Lightfoot the Deer by Thornton W. Burgess
Chapter XIV: How Paddy Warned Lightfoot
It was a queer partnership, that partnership between Lightfoot and Paddy, but it was a good partnership. They had been the best of friends for a long time. Paddy had always been glad to have Lightfoot visit his pond. To tell the truth, he was rather fond of handsome Lightfoot. You know Paddy is himself not at all handsome. On land he is a rather clumsy-looking fellow and really homely. So he admired Lightfoot greatly. That is one reason why he proposed that they be partners.
Lightfoot himself thought the idea a splendid one. He spent that night browsing not far from Paddy's pond. With the coming of daylight he lay down in a thicket of young hemlock-trees near the upper end of the pond. It was a quiet, peaceful day. It was so quiet and peaceful and beautiful it was hard to believe that hunters with terrible guns were searching the Green Forest for beautiful Lightfoot.
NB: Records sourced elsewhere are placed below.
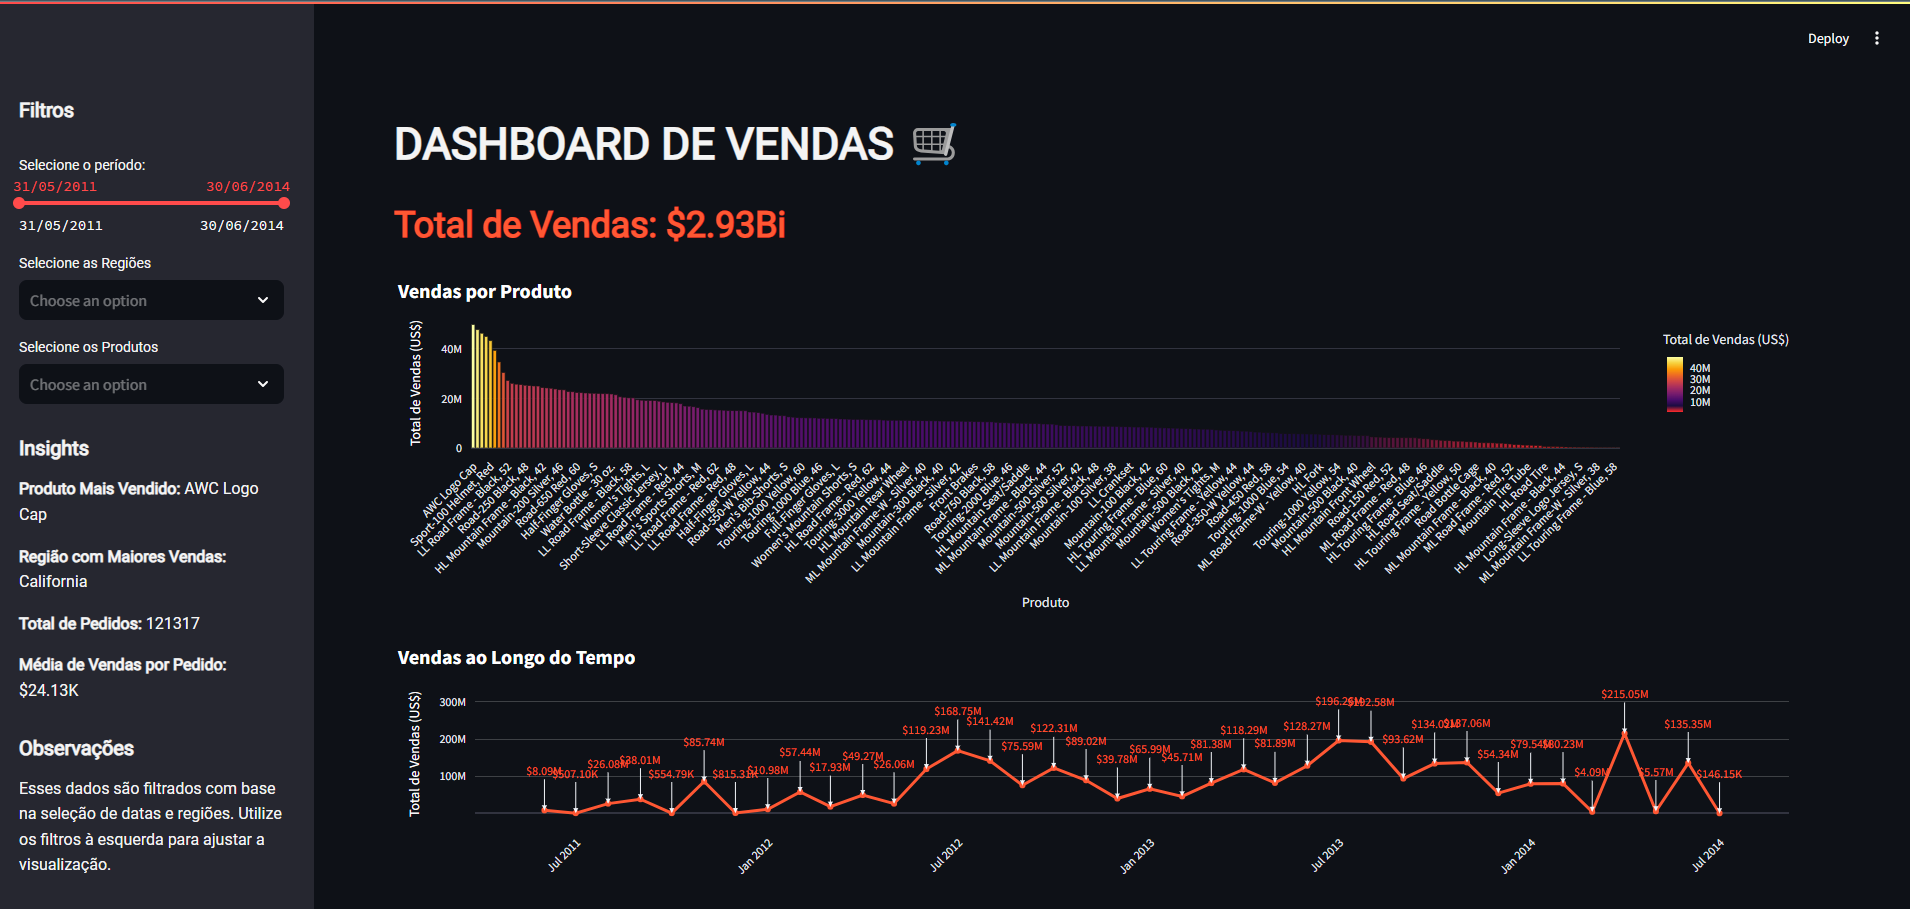
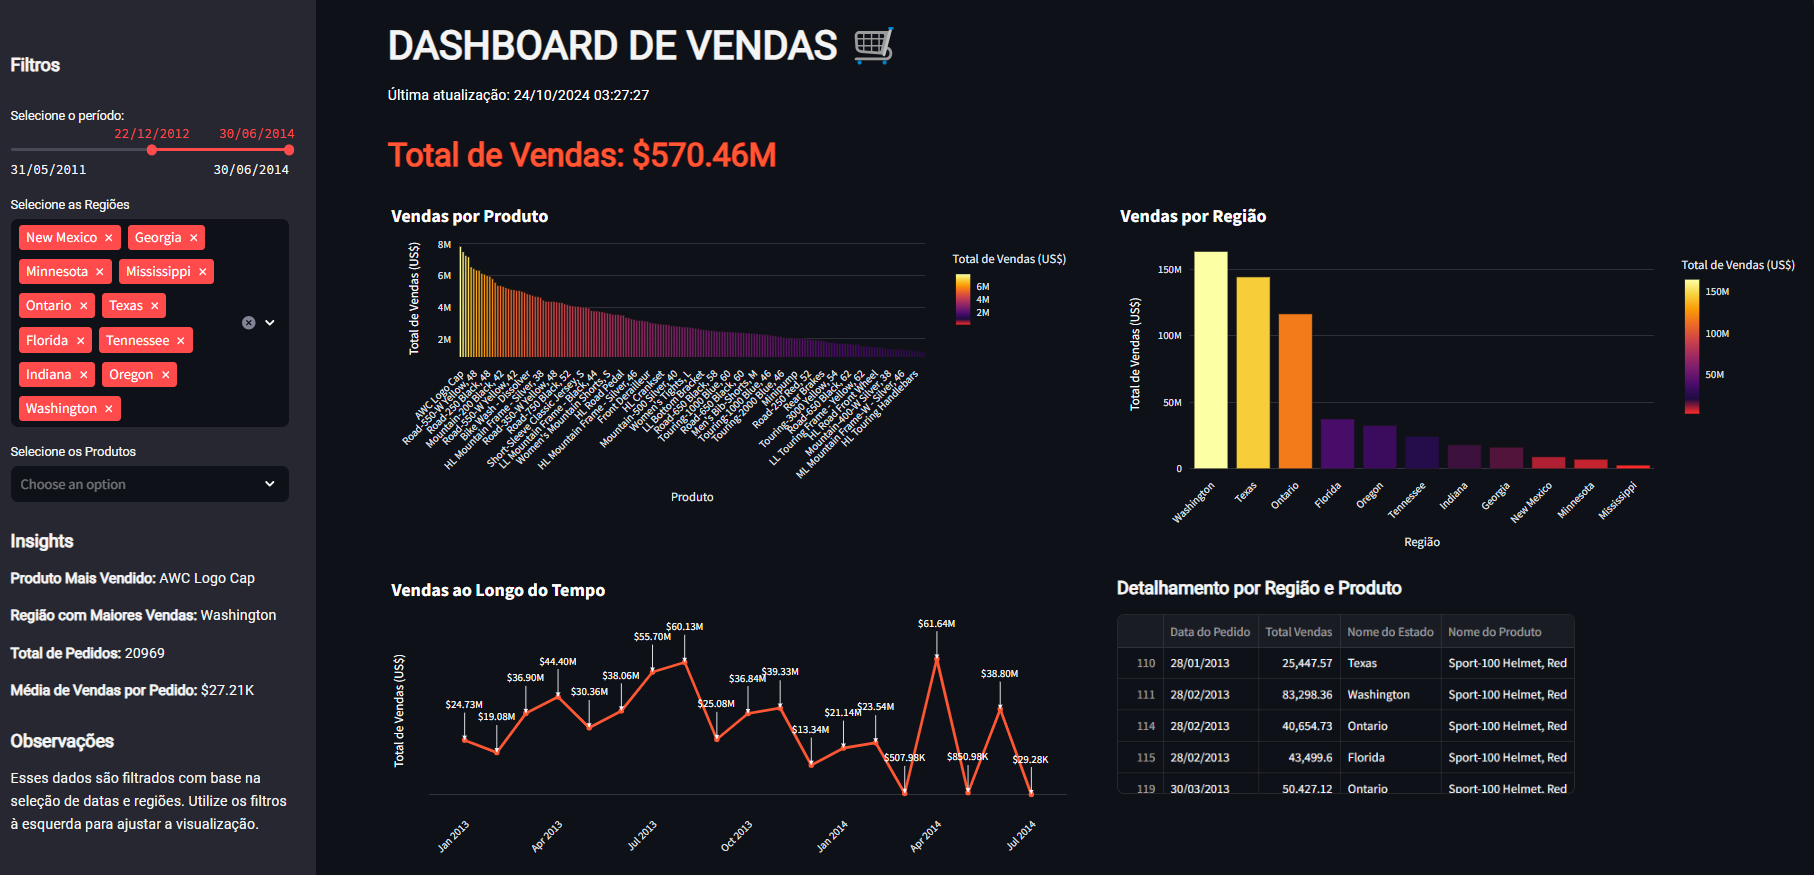
Sua mensagem de commit aqui

diff --git a/Dashboard.py b/Dashboard.py
@@ -1,9 +1,11 @@
+# Importação de bibliotecas
 import streamlit as st
 import pandas as pd
 import plotly.express as px
 from sqlalchemy import create_engine, exc
 from datetime import datetime
 
+# Configuração da página
 st.set_page_config(page_title='Dashboard de Vendas', layout='wide')
 st.title('DASHBOARD DE VENDAS 🛒')
 
@@ -11,7 +13,7 @@ st.title('DASHBOARD DE VENDAS 🛒')
 connection_url = 'mssql+pyodbc://ELLAS/AdventureWorks?driver=SQL+Server&trusted_connection=yes'
 
 # Função para conectar ao banco de dados e carregar os dados
-@st.cache_data(ttl=600)
+@st.cache_data(ttl=1800)
 def load_data():
     try:
         engine = create_engine(connection_url)
@@ -45,14 +47,30 @@ def format_large_numbers(value):
     else:
         return f'{value:.2f}'
 
-# Carregar os dados
+# Carregamento dos dados
 df = load_data()
-
 if df.empty:
     st.error("Nenhum dado encontrado na consulta.")
     st.stop()
 
-# Definindo o intervalo de datas
+# Mostrar a data da última atualização
+last_updated = datetime.now().strftime("%d/%m/%Y %H:%M:%S")
+st.markdown(f"<p style='color: #ffffff;'>Última atualização: {last_updated}</p>", unsafe_allow_html=True)
+
+# Função para formatar números grandes
+def format_large_numbers(value):
+    if value >= 1e12:
+        return f'{value / 1e12:.2f}T'
+    elif value >= 1e9:
+        return f'{value / 1e9:.2f}Bi'
+    elif value >= 1e6:
+        return f'{value / 1e6:.2f}M'
+    elif value >= 1e3:
+        return f'{value / 1e3:.2f}K'
+    else:
+        return f'{value:.2f}'
+
+# Intervalo de datas
 min_date = df['OrderDate'].min().date()
 max_date = df['OrderDate'].max().date()
 
@@ -91,10 +109,10 @@ filtered_df, available_regions, available_products = filter_region_product(df)
 selected_regions = st.sidebar.multiselect('Selecione as Regiões', available_regions)
 selected_products = st.sidebar.multiselect('Selecione os Produtos', available_products)
 
-# Aplicar filtros de data
+# Filtros de data
 filtered_df = filtered_df[(filtered_df['OrderDate'] >= pd.Timestamp(start_date)) & (filtered_df['OrderDate'] <= pd.Timestamp(end_date))]
 
-# Aplicar filtros de regiões e produtos
+# Filtros de regiões e produtos
 filtered_df, available_regions, available_products = filter_region_product(filtered_df, selected_regions, selected_products)
 
 # Arredondando valores
@@ -116,6 +134,7 @@ sales_by_product['HoverText'] = (
     "<b>Vendas %:</b> " + (sales_by_product['TotalDue'] / total_sales * 100).map('{:.2f}%'.format)
 )
 
+# Gráfico
 fig_product = px.bar(sales_by_product, x='ProductName', y='TotalDue',
                       title='Vendas por Produto',
                       labels={'TotalDue': 'Total de Vendas (US$)', 'ProductName': 'Produto'},
@@ -136,7 +155,68 @@ fig_product.update_layout(yaxis_title='Total de Vendas (US$)',
                           margin=dict(l=40, r=40, t=40, b=40),
                           height=350)
 
+# Vendas por região
+sales_by_region = filtered_df.groupby('StateName')['TotalDue'].sum().reset_index().round(2)
+sales_by_region = sales_by_region.sort_values(by='TotalDue', ascending=False)
+
+# Tooltip personalizado
+sales_by_region['HoverText'] = (
+    "<b>Região:</b> " + sales_by_region['StateName'] + "<br>" +
+    "<b>Total Vendido:</b> " + sales_by_region['TotalDue'].map('${:,.2f}'.format) + "<br>" +
+    "<b>Vendas %:</b> " + (sales_by_region['TotalDue'] / total_sales * 100).map('{:.2f}%'.format)
+)
+
+# Gráfico
+fig_region = px.bar(sales_by_region, x='StateName', y='TotalDue',
+                    title='Vendas por Região',
+                    labels={'TotalDue': 'Total de Vendas (US$)', 'StateName': 'Região'},
+                    color='TotalDue',
+                    color_continuous_scale=px.colors.sequential.Inferno)
+
+fig_region.update_traces(hovertemplate=sales_by_region['HoverText'],
+                          customdata=sales_by_region[['HoverText']].values)
+
+fig_region.update_layout(yaxis_title='Total de Vendas (US$)',
+                         xaxis_title='Região',
+                         template='plotly_dark',
+                         plot_bgcolor='rgba(0, 0, 0, 0)',
+                         paper_bgcolor='rgba(0, 0, 0, 0)',
+                         title_font=dict(size=20, color='white'),
+                         xaxis=dict(title_font=dict(size=14), tickangle=-45, color='white'),
+                         yaxis=dict(title_font=dict(size=14, color='white'), tickcolor='white'),
+                         margin=dict(l=40, r=40, t=40, b=40),
+                         height=400)
+
 # Vendas ao longo do tempo
+sales_over_time = filtered_df.groupby(pd.Grouper(key='OrderDate', freq='M'))['TotalDue'].sum().reset_index().round(2)
+
+# Tooltip personalizado
+sales_over_time['HoverText'] = (
+    "<b>Data:</b> " + sales_over_time['OrderDate'].dt.strftime('%d/%m/%Y') + "<br>" +
+    "<b>Total Vendido:</b> " + sales_over_time['TotalDue'].map('${:,.2f}'.format) + "<br>" +
+    "<b>Vendas %:</b> " + (sales_over_time['TotalDue'] / total_sales * 100).map('{:.2f}%'.format)
+)
+
+# Gráfico
+fig_time = px.line(sales_over_time, x='OrderDate', y='TotalDue',
+                   title='Vendas ao Longo do Tempo',
+                   labels={'TotalDue': 'Total de Vendas (US$)', 'OrderDate': 'Data'},
+                   markers=True)
+
+fig_time.update_traces(hovertemplate=sales_over_time['HoverText'],
+                        customdata=sales_over_time[['HoverText']].values)
+
+fig_time.update_layout(yaxis_title='Total de Vendas (US$)',
+                       xaxis_title='Data',
+                       template='plotly_dark',
+                       plot_bgcolor='rgba(0, 0, 0, 0)',
+                       paper_bgcolor='rgba(0, 0, 0, 0)',
+                       title_font=dict(size=20, color='white'),
+                       xaxis=dict(title_font=dict(size=14), color='white'),
+                       yaxis=dict(title_font=dict(size=14, color='white'), tickcolor='white'),
+                       margin=dict(l=40, r=40, t=40, b=40),
+                       height=400)
+
 sales_over_time = filtered_df.groupby(pd.Grouper(key='OrderDate', freq='M'))['TotalDue'].sum().reset_index().round(2)
 
 # Tooltip personalizado
@@ -162,12 +242,11 @@ for index, row in sales_over_time.iterrows():
             arrowhead=2,
             ax=0,
             ay=-40,  
-            font=dict(color="#ff5733")
+            font=dict(color="#ffffff")
         )
 
 # Definindo os valores de gridlines
 gridline_values = [100_000_000, 200_000_000, 300_000_000]
-
 
 fig_time.update_yaxes(
     tickvals=gridline_values,  
@@ -188,7 +267,7 @@ fig_time.update_layout(yaxis_title='Total de Vendas (US$)',
                        xaxis=dict(title_font=dict(size=14), tickangle=-45, color='white'),
                        yaxis=dict(title_font=dict(size=14, color='white'), tickcolor='white'),
                        margin=dict(l=40, r=40, t=40, b=40),
-                       height=275)
+                       height=350)
 
 # Estilo do Dashboard
 st.markdown("""<style>
@@ -196,10 +275,6 @@ body { background-color: #1e1e1e; }
 @import url('https://fonts.googleapis.com/css2?family=Roboto:wght@300;400;500;700&display=swap');
 h1, h2, h3, h4, h5, h6, p { font-family: 'Roboto', sans-serif; color: #f4f4f4; }
 </style>""", unsafe_allow_html=True)
-
-# Exibição dos gráficos
-st.plotly_chart(fig_product, use_container_width=True)
-st.plotly_chart(fig_time, use_container_width=True)
 
 # Insights na sidebar
 st.sidebar.header('Insights')
@@ -221,3 +296,34 @@ st.sidebar.write(f"**Média de Vendas por Pedido:** ${average_sales_formatted}")
 st.sidebar.markdown("## Observações")
 st.sidebar.write("Esses dados são filtrados com base na seleção de datas e regiões. Utilize os filtros à esquerda para ajustar a visualização.")
 
+
+# Exibição dos gráficos
+if 'OrderDate' in filtered_df.columns:
+    filtered_df['OrderDate'] = filtered_df['OrderDate'].dt.strftime('%d/%m/%Y')
+else:
+    st.warning("A coluna 'OrderDate' não está disponível no DataFrame.")
+
+if 'TotalDue' in filtered_df.columns:
+    filtered_df['TotalDue'] = filtered_df['TotalDue'].round(2)
+else:
+    st.warning("A coluna 'TotalDue' não está disponível no DataFrame.")
+
+filtered_df = filtered_df.rename(columns={
+    'OrderDate': 'Data do Pedido',
+    'TotalDue': 'Total Vendas',
+    'StateName': 'Nome do Estado',
+    'ProductName': 'Nome do Produto'
+})
+
+col1, col2 = st.columns(2)
+with col1:
+    st.plotly_chart(fig_product, use_container_width=True)
+with col2:
+    st.plotly_chart(fig_region, use_container_width=True)
+
+col3, col4 = st.columns(2)
+with col3:
+    st.plotly_chart(fig_time, use_container_width=True)
+with col4:
+    st.markdown(" ##### Detalhamento por Região e Produto")
+    st.dataframe(filtered_df[['Data do Pedido', 'Total Vendas', 'Nome do Estado', 'Nome do Produto']], height=200)

diff --git a/README.md b/README.md
@@ -61,13 +61,18 @@ Abra o navegador no endereço exibido no terminal (http://localhost:8501) para a
 
 ## Estrutura do Projeto
 
+<<<<<<< HEAD
 ├── Dashboard.py           Código principal do dashboard
+=======
+├── dashboard_vendas.py Código principal do dashboard
+>>>>>>> c50fb91 (dashboardvendasv3)
 
-├── requirements.txt       Dependências do projeto
+├── requirements.txt Dependências do projeto
 
-└── README.md              Instruções e documentação
+└── README.md Instruções e documentação
 
 ## Filtros Disponíveis
+
 Período: Selecione o intervalo de datas para visualizar as vendas.
 
 Regiões: Filtre as vendas por regiões específicas.
@@ -75,8 +80,10 @@ Regiões: Filtre as vendas por regiões específicas.
 Produtos: Filtre as vendas por produtos específicos.
 
 ## Customização
-O layout e os temas podem ser ajustados diretamente no código dashboard_vendas.py, na seção de gráficos Plotly. O cache dos dados tem duração de 10 minutos, o que pode ser ajustado na função @st.cache_data(ttl=600).
+
+O layout e os temas podem ser ajustados diretamente no código dashboard_vendas.py, na seção de gráficos Plotly. O cache dos dados tem duração de 10 minutos, o que pode ser ajustado na função @st.cache_data(ttl=1800).
 
 ## Problemas Conhecidos
+
 Caso haja problemas na conexão com o banco de dados, revise a URL de conexão e verifique as permissões no SQL Server.
 Se os gráficos não estiverem aparecendo, verifique a instalação da biblioteca Plotly.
But they were, and Lightfoot knew that sooner or later one of them would be sure to visit Paddy's pond. So, though he rested and took short naps all through that beautiful day, he was anxious. He couldn't help but be.
The next morning found Lightfoot back in the same place. But this morning he took no naps. He rested, but all the time he was watchful and alert. A feeling of uneasiness possessed him. He felt in his bones that danger in the shape of a hunter with a terrible gun was not far distant.
But the hours slipped away, and little by little he grew less uneasy. He began to hope that that day would prove as peaceful as the previous day had been. Then suddenly there was a sharp report from the farther end of Paddy's pond. It was almost like a pistol shot. However, it wasn't a pistol shot. It wasn't a shot at all. It was the slap of Paddy's broad tail on the surface of the water. Instantly Lightfoot was on his feet. He knew just what that meant. He knew that Paddy had seen or heard or smelled a hunter.
It was even so. Paddy had heard a dry stick snap. It was a very tiny snap, but it was enough to warn Paddy. With only his head above water he had watched in the direction from which that sound had come. Presently, stealing quietly along towards the pond, a hunter had come in view. Instantly Paddy had brought his broad tail down on the water with all his force. He knew thatLightfoot would know that that meant danger. Then Paddy had dived, and swimming under water, had sought the safety of his house. He had done his part, and there was nothing more he could do.